Employees may be entitled to leave under federal, state, and local rules for various situations related to COVID-19, even when the crisis begins to recede. For instance, if an employee works for an employer with fewer than 500 employees and is unable to work because their child’s school is still closed, they would be entitled to paid leave under the federal Families First Coronavirus Response Act. Review policies, procedures, and supervisor training to ensure compliance with applicable federal, state, and local rules on leave.
Provide reasonable accommodations.
The ADA and similar state laws require employers to provide reasonable accommodations to individuals with disabilities, unless doing so would impose an undue hardship on the employer. An employee with a disability that puts them at high risk for complications from COVID-19 may request a reasonable accommodation to reduce their chances of infection, such as asking to telework, for personal protective equipment, or for paid or unpaid leave if their job isn’t conducive to telework. Additionally, if the employer requires employees to wear protective equipment, an employee with a disability may ask for an accommodation if they are unable to comply because of their disability. Prepare to respond to such requests in compliance with applicable laws.
Develop protocols for symptomatic employees.
Develop procedures for situations in which an employee is showing symptoms of COVID-19 in the workplace. If an employee shows symptoms, separate them from other employees, send them home immediately, and direct them to speak with their doctor. Additionally, notify other employees of possible exposure. When informing other employees, maintain confidentiality, and don’t reveal who had the symptoms. In addition, establish and communicate protocols for returning to work after being symptomatic, following CDC guidelines, and applicable laws.
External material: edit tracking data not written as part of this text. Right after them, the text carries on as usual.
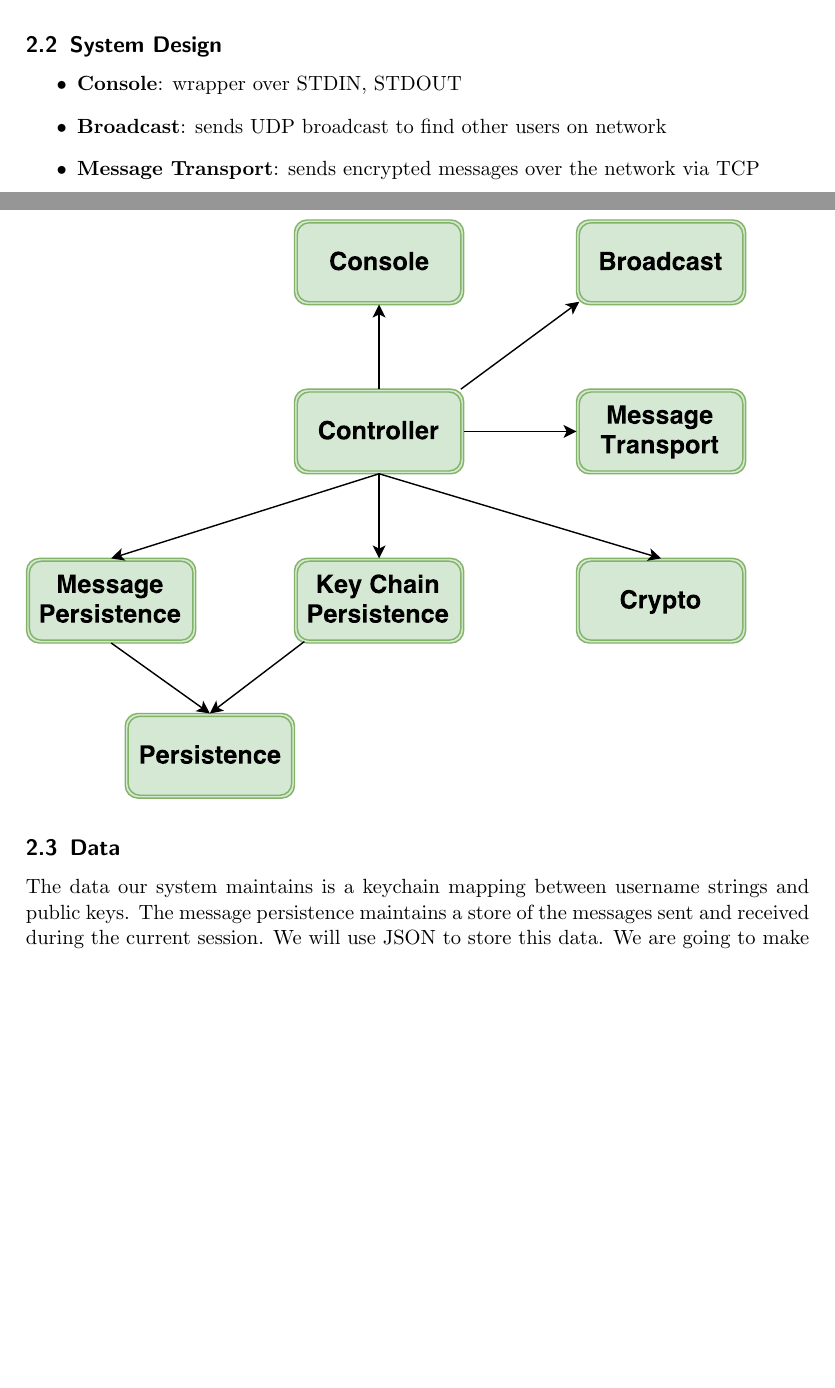
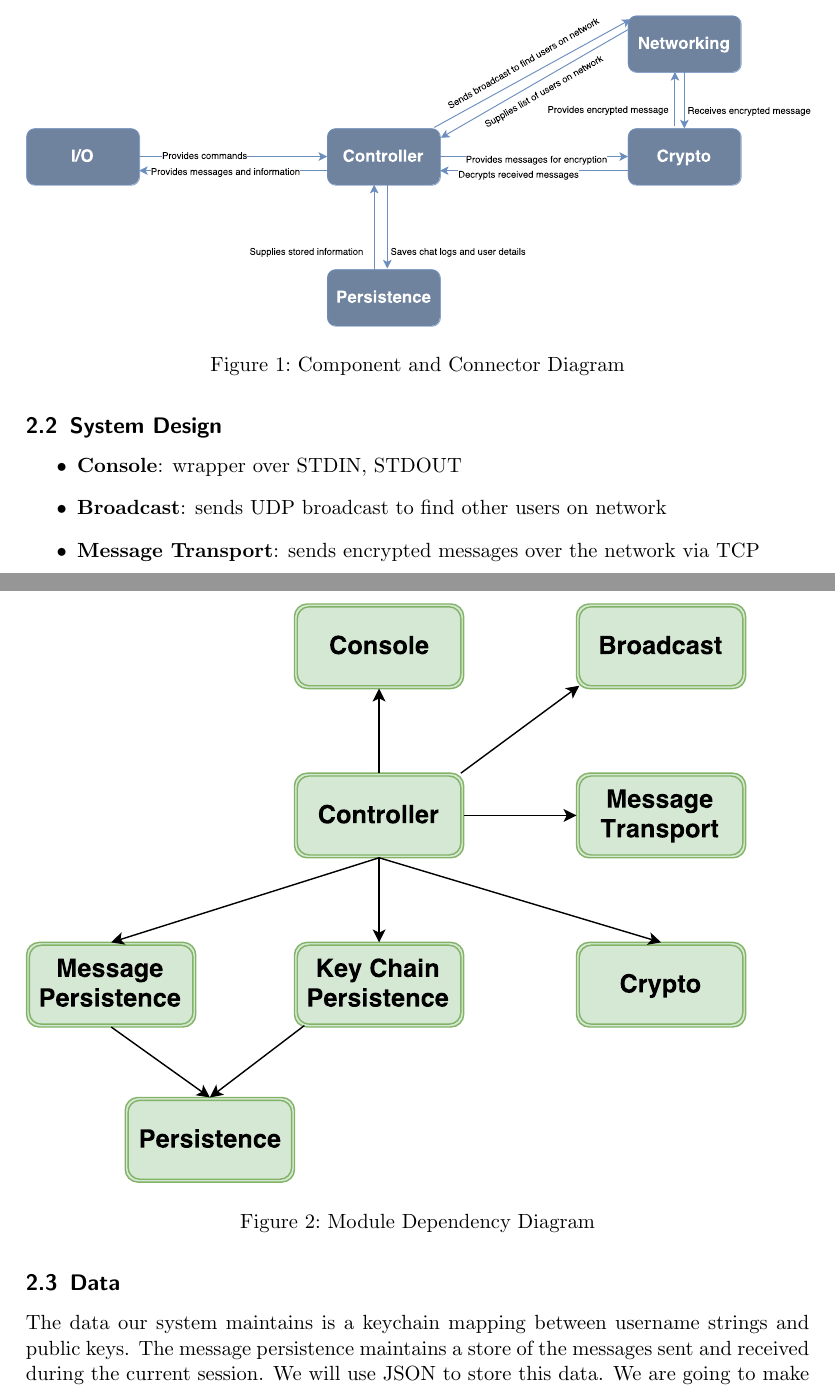
Before and after one commit to orangeturtle739/saja, a LaTeX document (design/design.tex): two parts of pages 3 and 4 of 5 before the commit and two parts of pages 3 and 4 of 6 after it, joined at a grey line, cut at the place of the change, the shorter picture padded with empty space. Compiled offline with pdfLaTeX.

Commit message:
Add captions to design doc

```diff
--- a/design/design.tex
+++ b/design/design.tex
@@ -8,6 +8,7 @@
 \usepackage{booktabs}
 \usepackage{placeins}
 \usepackage{listings, lstautogobble}
+\usepackage{float}
 \graphicspath{ {/} }
 \lstset{basicstyle=\ttfamily}
 
@@ -72,7 +73,11 @@ sid: hi
 	\item Networking
 	\item Controller
 \end{itemize}
-\includegraphics[scale=0.5]{"Component and Connector Diagram".pdf}
+
+\begin{figure}[H]
+	\includegraphics[scale=0.5]{"Component and Connector Diagram".pdf}
+	\caption{Component and Connector Diagram}
+\end{figure}
 
 \subsection{System Design}
 \begin{itemize}
@@ -85,8 +90,10 @@ sid: hi
 	\item \textbf{Crypto}: handles encryption, decryption, and verification
 	\item \textbf{Controller}: takes textual input from user and carries out actions based on command
 \end{itemize}
-\includegraphics[scale=0.75]{"Module Dependency Diagram".pdf}
-
+\begin{figure}[H]
+	\includegraphics[scale=0.75]{"Module Dependency Diagram".pdf}
+	\caption{Module Dependency Diagram}
+\end{figure}
 \subsection{Data}
 The data our system maintains is a keychain mapping between username strings and public keys. The message persistence maintains a store of the messages sent and received during the current session. We will use JSON to store this data. We are going to make use of maps for our keychain and message persistence.
 
```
Conclusion & Resources
Each workplace is different, so develop a plan for returning to work that is tailored to your particular circumstances, follows applicable guidelines, and ensures safety for your employees, customers, and clients. Guidelines for returning to work continue to evolve; continue to monitor our Small Business COVID-19 Resource Center for updates.